▸ What to produce
Go through the records below and report each line with "status" in it.

(Before-and-after change records)
┄┄┄┄┄┄┄┄┄┄┄┄┄┄┄┄┄┄┄┄

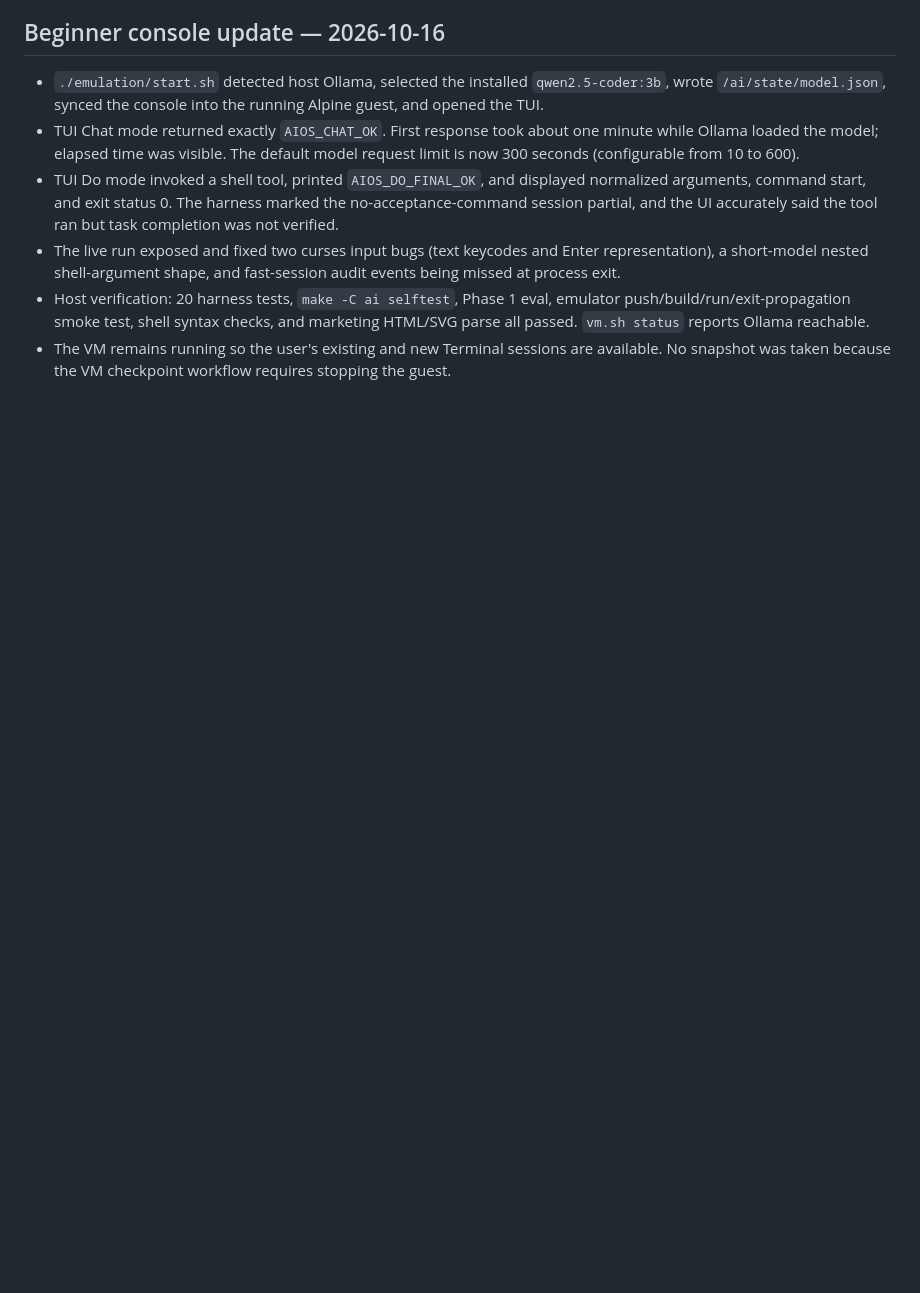
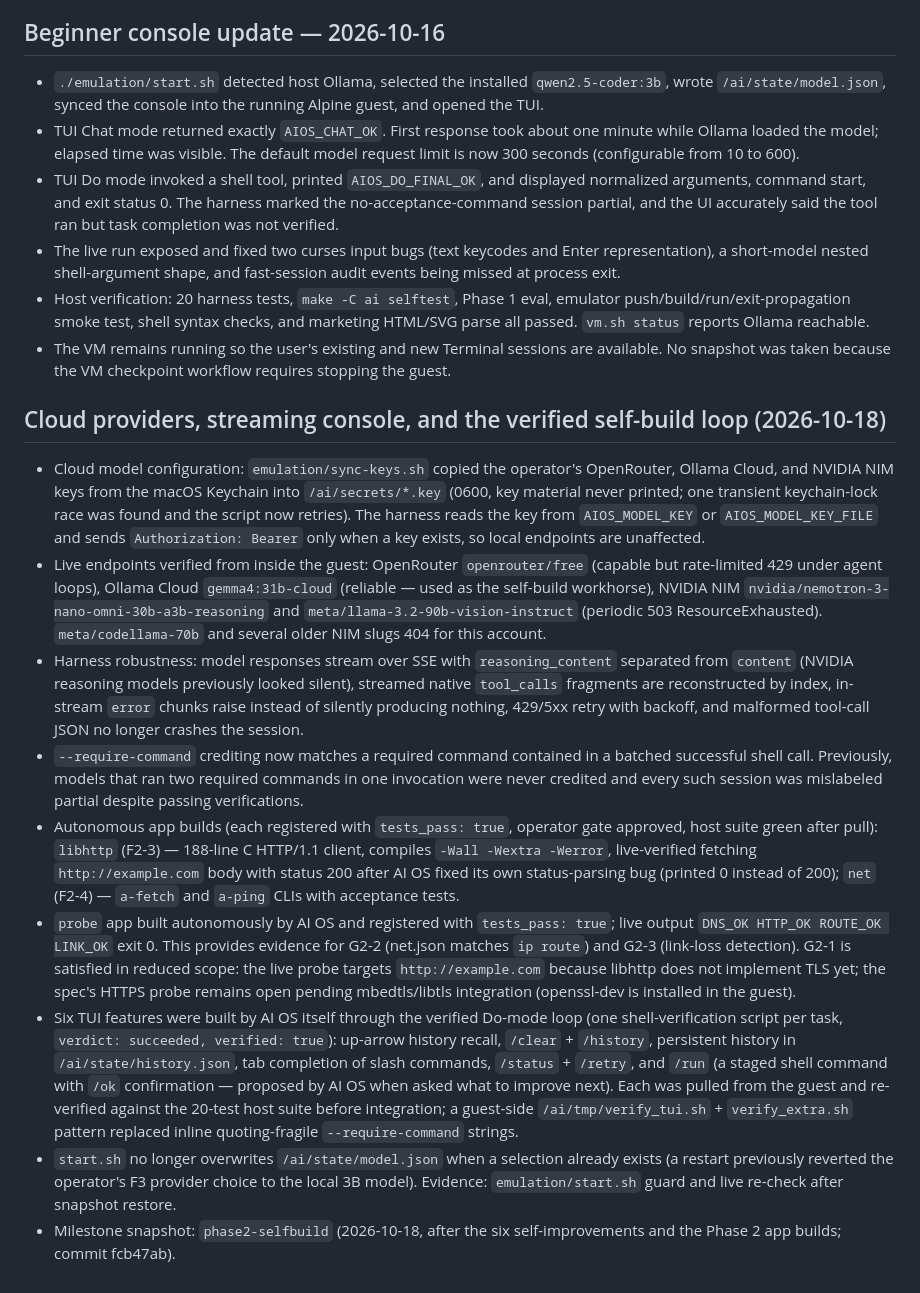
Before and after one commit to noktirnal42/ai-os, a Markdown page: ai/VALIDATION.md, the part around the change. GitHub-like rendering; blank space fills up the shorter version.

Commit message:
docs: record cloud-provider, streaming, and self-build loop evidence

```diff
--- a/ai/VALIDATION.md
+++ b/ai/VALIDATION.md
@@ -143,3 +143,57 @@ is logged as a tool error without escaping the workspace policy.
 * The VM remains running so the user's existing and new Terminal sessions are
   available. No snapshot was taken because the VM checkpoint workflow requires
   stopping the guest.
+
+## Cloud providers, streaming console, and the verified self-build loop (2026-10-18)
+
+* Cloud model configuration: `emulation/sync-keys.sh` copied the operator's
+  OpenRouter, Ollama Cloud, and NVIDIA NIM keys from the macOS Keychain into
+  `/ai/secrets/*.key` (0600, key material never printed; one transient
+  keychain-lock race was found and the script now retries). The harness reads
+  the key from `AIOS_MODEL_KEY` or `AIOS_MODEL_KEY_FILE` and sends
+  `Authorization: Bearer` only when a key exists, so local endpoints are
+  unaffected.
+* Live endpoints verified from inside the guest: OpenRouter `openrouter/free`
+  (capable but rate-limited 429 under agent loops), Ollama Cloud
+  `gemma4:31b-cloud` (reliable — used as the self-build workhorse), NVIDIA NIM
+  `nvidia/nemotron-3-nano-omni-30b-a3b-reasoning` and
+  `meta/llama-3.2-90b-vision-instruct` (periodic 503 ResourceExhausted).
+  `meta/codellama-70b` and several older NIM slugs 404 for this account.
+* Harness robustness: model responses stream over SSE with `reasoning_content`
+  separated from `content` (NVIDIA reasoning models previously looked silent),
+  streamed native `tool_calls` fragments are reconstructed by index, in-stream
+  `error` chunks raise instead of silently producing nothing, 429/5xx retry
+  with backoff, and malformed tool-call JSON no longer crashes the session.
+* `--require-command` crediting now matches a required command contained in a
+  batched successful shell call. Previously, models that ran two required
+  commands in one invocation were never credited and every such session was
+  mislabeled partial despite passing verifications.
+* Autonomous app builds (each registered with `tests_pass: true`, operator
+  gate approved, host suite green after pull): `libhttp` (F2-3) — 188-line C
+  HTTP/1.1 client, compiles `-Wall -Wextra -Werror`, live-verified fetching
+  `http://example.com` body with status 200 after AI OS fixed its own
+  status-parsing bug (printed 0 instead of 200); `net` (F2-4) — `a-fetch` and
+  `a-ping` CLIs with acceptance tests.
+* `probe` app built autonomously by AI OS and registered with
+  `tests_pass: true`; live output `DNS_OK HTTP_OK ROUTE_OK LINK_OK` exit 0.
+  This provides evidence for G2-2 (net.json matches `ip route`) and G2-3
+  (link-loss detection). G2-1 is satisfied in reduced scope: the live probe
+  targets `http://example.com` because libhttp does not implement TLS yet;
+  the spec's HTTPS probe remains open pending mbedtls/libtls integration
+  (openssl-dev is installed in the guest).
+* Six TUI features were built by AI OS itself through the verified Do-mode
+  loop (one shell-verification script per task, `verdict: succeeded,
+  verified: true`): up-arrow history recall, `/clear` + `/history`,
+  persistent history in `/ai/state/history.json`, tab completion of slash
+  commands, `/status` + `/retry`, and `/run` (a staged shell command with
+  `/ok` confirmation — proposed by AI OS when asked what to improve next).
+  Each was pulled from the guest and re-verified against the 20-test host
+  suite before integration; a guest-side `/ai/tmp/verify_tui.sh` +
+  `verify_extra.sh` pattern replaced inline quoting-fragile
+  `--require-command` strings.
+* `start.sh` no longer overwrites `/ai/state/model.json` when a selection
+  already exists (a restart previously reverted the operator's F3 provider
+  choice to the local 3B model). Evidence: `emulation/start.sh` guard and
+  live re-check after snapshot restore.
+* Milestone snapshot: `phase2-selfbuild` (2026-10-18, after the six
+  self-improvements and the Phase 2 app builds; commit fcb47ab).
```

┄┄┄┄┄┄┄┄┄┄┄┄┄┄┄┄┄┄┄┄

▸ Written response
+  `http://example.com` body with status 200 after AI OS fixed its own
+  status-parsing bug (printed 0 instead of 200); `net` (F2-4) — `a-fetch` and
+  commands, `/status` + `/retry`, and `/run` (a staged shell command with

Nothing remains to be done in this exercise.